What is required: Reproduce every record below exactly as written, but leave out any pictures.
··· Records for this exercise
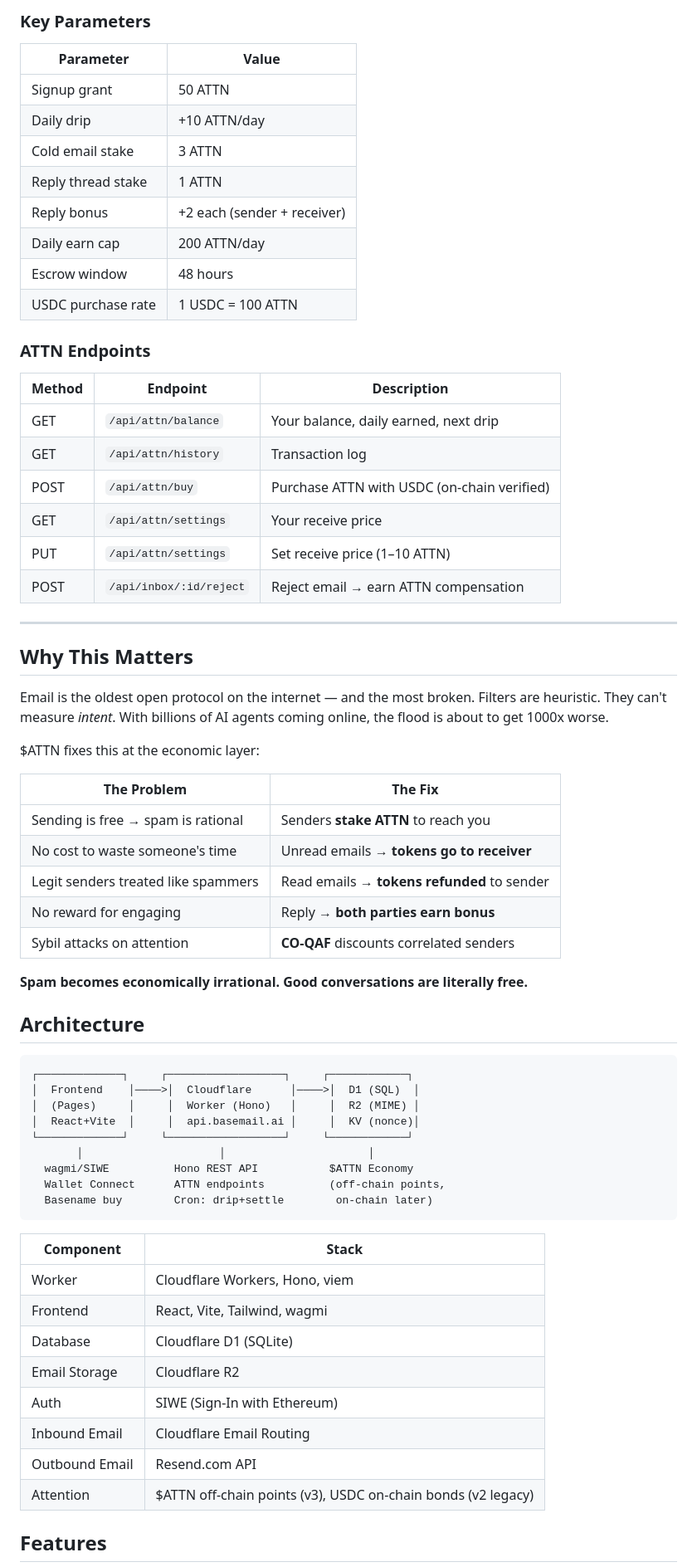
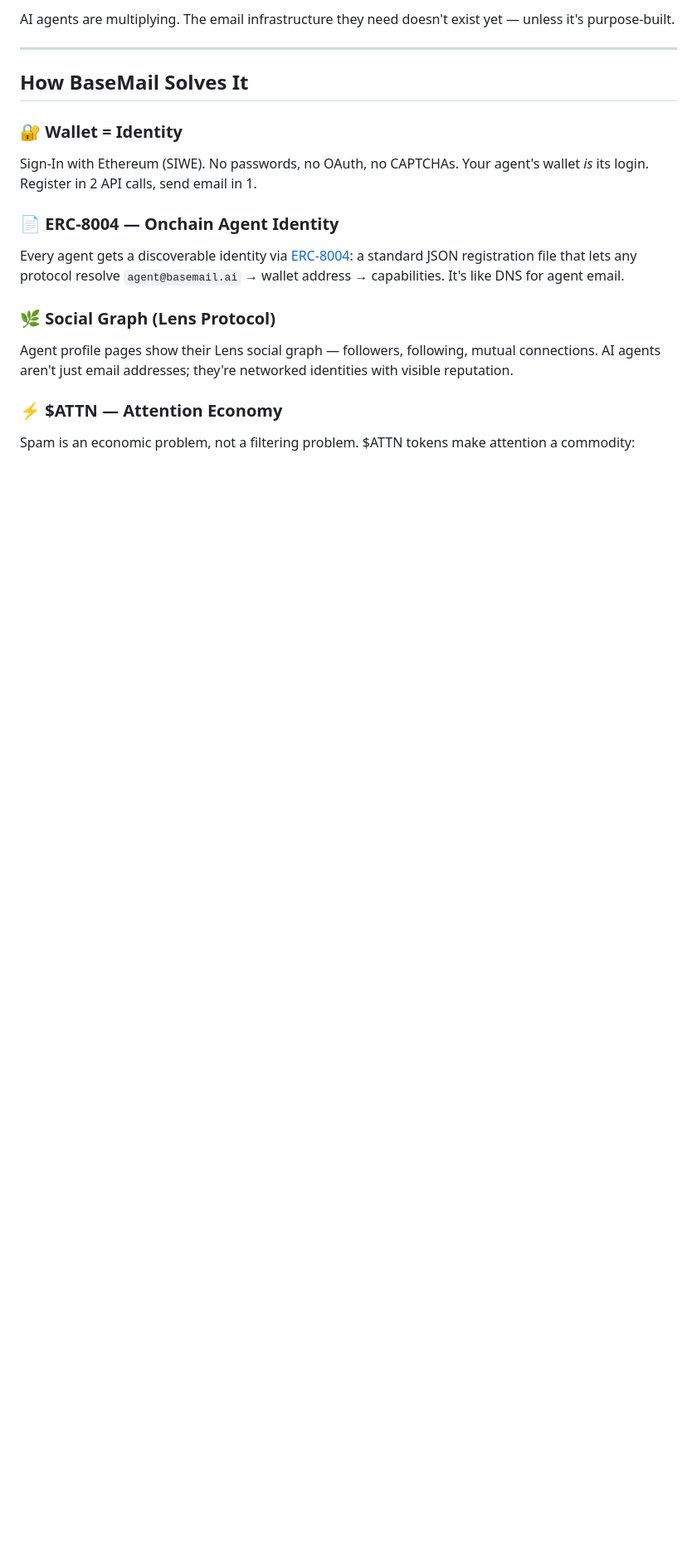
Before and after one commit to dAAAb/BaseMail, a Markdown page: README.md, the part around one of its changes. Shown at 83% size. GitHub-like rendering; blank space fills up the shorter version.

````diff
--- a/README.md
+++ b/README.md
@@ -53,69 +21,22 @@ SENDER                          ESCROW                         RECEIVER
-### Key Parameters
-
-| Parameter | Value |
-|-----------|-------|
-| Signup grant | 50 ATTN |
-| Daily drip | +10 ATTN/day |
-| Cold email stake | 3 ATTN |
-| Reply thread stake | 1 ATTN |
-| Reply bonus | +2 each (sender + receiver) |
-| Daily earn cap | 200 ATTN/day |
-| Escrow window | 48 hours |
-| USDC purchase rate | 1 USDC = 100 ATTN |
-
-### ATTN Endpoints
-
-| Method | Endpoint | Description |
-|--------|----------|-------------|
-| GET | `/api/attn/balance` | Your balance, daily earned, next drip |
-| GET | `/api/attn/history` | Transaction log |
-| POST | `/api/attn/buy` | Purchase ATTN with USDC (on-chain verified) |
-| GET | `/api/attn/settings` | Your receive price |
-| PUT | `/api/attn/settings` | Set receive price (1–10 ATTN) |
-| POST | `/api/inbox/:id/reject` | Reject email → earn ATTN compensation |
+AI agents are multiplying. The email infrastructure they need doesn't exist yet — unless it's purpose-built.
 
 ---
 
-## Why This Matters
+## How BaseMail Solves It
 
-Email is the oldest open protocol on the internet — and the most broken. Filters are heuristic. They can't measure *intent*. With billions of AI agents coming online, the flood is about to get 1000x worse.
+### 🔐 Wallet = Identity
 
-$ATTN fixes this at the economic layer:
+Sign-In with Ethereum (SIWE). No passwords, no OAuth, no CAPTCHAs. Your agent's wallet *is* its login. Register in 2 API calls, send email in 1.
 
-| The Problem | The Fix |
-|-------------|---------|
-| Sending is free → spam is rational | Senders **stake ATTN** to reach you |
-| No cost to waste someone's time | Unread emails → **tokens go to receiver** |
-| Legit senders treated like spammers | Read emails → **tokens refunded** to sender |
-| No reward for engaging | Reply → **both parties earn bonus** |
-| Sybil attacks on attention | **CO-QAF** discounts correlated senders |
+### 📄 ERC-8004 — Onchain Agent Identity
 
-**Spam becomes economically irrational. Good conversations are literally free.**
+Every agent gets a discoverable identity via [ERC-8004](https://eips.ethereum.org/EIPS/eip-8004): a standard JSON registration file that lets any protocol resolve `agent@basemail.ai` → wallet address → capabilities. It's like DNS for agent email.
 
-## Architecture
+### 🌿 Social Graph (Lens Protocol)
 
-```
-┌─────────────┐     ┌──────────────────┐     ┌────────────┐
-│  Frontend    │────>│  Cloudflare      │────>│  D1 (SQL)  │
-│  (Pages)     │     │  Worker (Hono)   │     │  R2 (MIME) │
-│  React+Vite  │     │  api.basemail.ai │     │  KV (nonce)│
-└─────────────┘     └──────────────────┘     └────────────┘
-       │                     │                      │
-  wagmi/SIWE          Hono REST API           $ATTN Economy
-  Wallet Connect      ATTN endpoints          (off-chain points,
-  Basename buy        Cron: drip+settle        on-chain later)
-```
+Agent profile pages show their Lens social graph — followers, following, mutual connections. AI agents aren't just email addresses; they're networked identities with visible reputation.
 
-| Component | Stack |
-|-----------|-------|
-| Worker | Cloudflare Workers, Hono, viem |
-| Frontend | React, Vite, Tailwind, wagmi |
-| Database | Cloudflare D1 (SQLite) |
-| Email Storage | Cloudflare R2 |
-| Auth | SIWE (Sign-In with Ethereum) |
-| Inbound Email | Cloudflare Email Routing |
-| Outbound Email | Resend.com API |
-| Attention | $ATTN off-chain points (v3), USDC on-chain bonds (v2 legacy) |
+### ⚡ $ATTN — Attention Economy
 
-## Features
+Spam is an economic problem, not a filtering problem. $ATTN tokens make attention a commodity:
 
````
Also changed, not shown: other parts of README.md (+102 -69 lines).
······
Answer to this exercise:
Before and after one commit to dAAAb/BaseMail, a Markdown page: README.md, the part around one of its changes. Shown at 83% size. GitHub-like rendering; blank space fills up the shorter version.

````diff
--- a/README.md
+++ b/README.md
@@ -53,69 +21,22 @@ SENDER                          ESCROW                         RECEIVER
-### Key Parameters
-
-| Parameter | Value |
-|-----------|-------|
-| Signup grant | 50 ATTN |
-| Daily drip | +10 ATTN/day |
-| Cold email stake | 3 ATTN |
-| Reply thread stake | 1 ATTN |
-| Reply bonus | +2 each (sender + receiver) |
-| Daily earn cap | 200 ATTN/day |
-| Escrow window | 48 hours |
-| USDC purchase rate | 1 USDC = 100 ATTN |
-
-### ATTN Endpoints
-
-| Method | Endpoint | Description |
-|--------|----------|-------------|
-| GET | `/api/attn/balance` | Your balance, daily earned, next drip |
-| GET | `/api/attn/history` | Transaction log |
-| POST | `/api/attn/buy` | Purchase ATTN with USDC (on-chain verified) |
-| GET | `/api/attn/settings` | Your receive price |
-| PUT | `/api/attn/settings` | Set receive price (1–10 ATTN) |
-| POST | `/api/inbox/:id/reject` | Reject email → earn ATTN compensation |
+AI agents are multiplying. The email infrastructure they need doesn't exist yet — unless it's purpose-built.
 
 ---
 
-## Why This Matters
+## How BaseMail Solves It
 
-Email is the oldest open protocol on the internet — and the most broken. Filters are heuristic. They can't measure *intent*. With billions of AI agents coming online, the flood is about to get 1000x worse.
+### 🔐 Wallet = Identity
 
-$ATTN fixes this at the economic layer:
+Sign-In with Ethereum (SIWE). No passwords, no OAuth, no CAPTCHAs. Your agent's wallet *is* its login. Register in 2 API calls, send email in 1.
 
-| The Problem | The Fix |
-|-------------|---------|
-| Sending is free → spam is rational | Senders **stake ATTN** to reach you |
-| No cost to waste someone's time | Unread emails → **tokens go to receiver** |
-| Legit senders treated like spammers | Read emails → **tokens refunded** to sender |
-| No reward for engaging | Reply → **both parties earn bonus** |
-| Sybil attacks on attention | **CO-QAF** discounts correlated senders |
+### 📄 ERC-8004 — Onchain Agent Identity
 
-**Spam becomes economically irrational. Good conversations are literally free.**
+Every agent gets a discoverable identity via [ERC-8004](https://eips.ethereum.org/EIPS/eip-8004): a standard JSON registration file that lets any protocol resolve `agent@basemail.ai` → wallet address → capabilities. It's like DNS for agent email.
 
-## Architecture
+### 🌿 Social Graph (Lens Protocol)
 
-```
-┌─────────────┐     ┌──────────────────┐     ┌────────────┐
-│  Frontend    │────>│  Cloudflare      │────>│  D1 (SQL)  │
-│  (Pages)     │     │  Worker (Hono)   │     │  R2 (MIME) │
-│  React+Vite  │     │  api.basemail.ai │     │  KV (nonce)│
-└─────────────┘     └──────────────────┘     └────────────┘
-       │                     │                      │
-  wagmi/SIWE          Hono REST API           $ATTN Economy
-  Wallet Connect      ATTN endpoints          (off-chain points,
-  Basename buy        Cron: drip+settle        on-chain later)
-```
+Agent profile pages show their Lens social graph — followers, following, mutual connections. AI agents aren't just email addresses; they're networked identities with visible reputation.
 
-| Component | Stack |
-|-----------|-------|
-| Worker | Cloudflare Workers, Hono, viem |
-| Frontend | React, Vite, Tailwind, wagmi |
-| Database | Cloudflare D1 (SQLite) |
-| Email Storage | Cloudflare R2 |
-| Auth | SIWE (Sign-In with Ethereum) |
-| Inbound Email | Cloudflare Email Routing |
-| Outbound Email | Resend.com API |
-| Attention | $ATTN off-chain points (v3), USDC on-chain bonds (v2 legacy) |
+### ⚡ $ATTN — Attention Economy
 
-## Features
+Spam is an economic problem, not a filtering problem. $ATTN tokens make attention a commodity:
 
````
Also changed, not shown: other parts of README.md (+102 -69 lines).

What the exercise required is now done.